● EXERCISE OBJECTIVE:
Repeat the entries that follow from start to finish, keeping every character.

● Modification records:
--------------------------------

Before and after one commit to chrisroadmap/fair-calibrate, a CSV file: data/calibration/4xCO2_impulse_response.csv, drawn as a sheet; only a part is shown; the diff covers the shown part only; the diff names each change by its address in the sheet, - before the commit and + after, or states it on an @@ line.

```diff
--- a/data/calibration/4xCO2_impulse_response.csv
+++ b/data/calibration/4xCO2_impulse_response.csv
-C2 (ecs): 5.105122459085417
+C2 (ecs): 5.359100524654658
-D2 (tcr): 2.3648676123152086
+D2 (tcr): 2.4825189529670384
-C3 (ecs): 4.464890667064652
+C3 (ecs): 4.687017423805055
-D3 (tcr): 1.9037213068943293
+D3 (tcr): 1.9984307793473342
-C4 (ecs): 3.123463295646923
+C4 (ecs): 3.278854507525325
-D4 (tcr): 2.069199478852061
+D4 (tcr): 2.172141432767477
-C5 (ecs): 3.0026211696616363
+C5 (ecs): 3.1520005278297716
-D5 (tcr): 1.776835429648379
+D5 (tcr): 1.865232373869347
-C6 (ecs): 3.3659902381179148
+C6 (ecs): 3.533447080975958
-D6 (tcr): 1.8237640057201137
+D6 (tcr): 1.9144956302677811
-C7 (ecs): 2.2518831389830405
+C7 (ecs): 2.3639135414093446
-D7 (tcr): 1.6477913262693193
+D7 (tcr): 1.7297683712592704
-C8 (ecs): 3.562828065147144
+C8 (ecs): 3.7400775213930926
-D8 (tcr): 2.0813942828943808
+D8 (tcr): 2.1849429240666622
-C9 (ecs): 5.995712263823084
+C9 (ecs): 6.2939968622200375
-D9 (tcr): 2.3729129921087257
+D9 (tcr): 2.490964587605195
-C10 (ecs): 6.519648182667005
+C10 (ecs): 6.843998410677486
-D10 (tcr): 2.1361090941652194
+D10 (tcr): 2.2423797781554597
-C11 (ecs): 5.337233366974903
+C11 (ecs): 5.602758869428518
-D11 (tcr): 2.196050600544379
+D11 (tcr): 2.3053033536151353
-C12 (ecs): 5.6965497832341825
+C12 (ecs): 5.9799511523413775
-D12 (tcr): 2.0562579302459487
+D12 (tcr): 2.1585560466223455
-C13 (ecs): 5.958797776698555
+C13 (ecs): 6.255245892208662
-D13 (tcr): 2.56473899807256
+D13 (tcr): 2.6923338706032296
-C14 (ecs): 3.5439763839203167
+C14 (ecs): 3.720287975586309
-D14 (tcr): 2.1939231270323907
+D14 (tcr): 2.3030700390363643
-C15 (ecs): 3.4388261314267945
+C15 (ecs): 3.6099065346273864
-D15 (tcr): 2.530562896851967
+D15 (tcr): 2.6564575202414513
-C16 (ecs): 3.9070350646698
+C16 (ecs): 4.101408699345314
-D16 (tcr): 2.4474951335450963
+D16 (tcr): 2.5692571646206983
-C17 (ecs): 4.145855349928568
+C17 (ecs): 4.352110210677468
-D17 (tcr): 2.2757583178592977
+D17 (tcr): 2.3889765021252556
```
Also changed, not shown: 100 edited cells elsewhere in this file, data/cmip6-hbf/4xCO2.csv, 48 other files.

--------------------------------

● WRITTEN ANSWER:
Before and after one commit to chrisroadmap/fair-calibrate, a CSV file: data/calibration/4xCO2_impulse_response.csv, drawn as a sheet; only a part is shown; the diff covers the shown part only; the diff names each change by its address in the sheet, - before the commit and + after, or states it on an @@ line.

```diff
--- a/data/calibration/4xCO2_impulse_response.csv
+++ b/data/calibration/4xCO2_impulse_response.csv
-C2 (ecs): 5.105122459085417
+C2 (ecs): 5.359100524654658
-D2 (tcr): 2.3648676123152086
+D2 (tcr): 2.4825189529670384
-C3 (ecs): 4.464890667064652
+C3 (ecs): 4.687017423805055
-D3 (tcr): 1.9037213068943293
+D3 (tcr): 1.9984307793473342
-C4 (ecs): 3.123463295646923
+C4 (ecs): 3.278854507525325
-D4 (tcr): 2.069199478852061
+D4 (tcr): 2.172141432767477
-C5 (ecs): 3.0026211696616363
+C5 (ecs): 3.1520005278297716
-D5 (tcr): 1.776835429648379
+D5 (tcr): 1.865232373869347
-C6 (ecs): 3.3659902381179148
+C6 (ecs): 3.533447080975958
-D6 (tcr): 1.8237640057201137
+D6 (tcr): 1.9144956302677811
-C7 (ecs): 2.2518831389830405
+C7 (ecs): 2.3639135414093446
-D7 (tcr): 1.6477913262693193
+D7 (tcr): 1.7297683712592704
-C8 (ecs): 3.562828065147144
+C8 (ecs): 3.7400775213930926
-D8 (tcr): 2.0813942828943808
+D8 (tcr): 2.1849429240666622
-C9 (ecs): 5.995712263823084
+C9 (ecs): 6.2939968622200375
-D9 (tcr): 2.3729129921087257
+D9 (tcr): 2.490964587605195
-C10 (ecs): 6.519648182667005
+C10 (ecs): 6.843998410677486
-D10 (tcr): 2.1361090941652194
+D10 (tcr): 2.2423797781554597
-C11 (ecs): 5.337233366974903
+C11 (ecs): 5.602758869428518
-D11 (tcr): 2.196050600544379
+D11 (tcr): 2.3053033536151353
-C12 (ecs): 5.6965497832341825
+C12 (ecs): 5.9799511523413775
-D12 (tcr): 2.0562579302459487
+D12 (tcr): 2.1585560466223455
-C13 (ecs): 5.958797776698555
+C13 (ecs): 6.255245892208662
-D13 (tcr): 2.56473899807256
+D13 (tcr): 2.6923338706032296
-C14 (ecs): 3.5439763839203167
+C14 (ecs): 3.720287975586309
-D14 (tcr): 2.1939231270323907
+D14 (tcr): 2.3030700390363643
-C15 (ecs): 3.4388261314267945
+C15 (ecs): 3.6099065346273864
-D15 (tcr): 2.530562896851967
+D15 (tcr): 2.6564575202414513
-C16 (ecs): 3.9070350646698
+C16 (ecs): 4.101408699345314
-D16 (tcr): 2.4474951335450963
+D16 (tcr): 2.5692571646206983
-C17 (ecs): 4.145855349928568
+C17 (ecs): 4.352110210677468
-D17 (tcr): 2.2757583178592977
+D17 (tcr): 2.3889765021252556
```
Also changed, not shown: 100 edited cells elsewhere in this file, data/cmip6-hbf/4xCO2.csv, 48 other files.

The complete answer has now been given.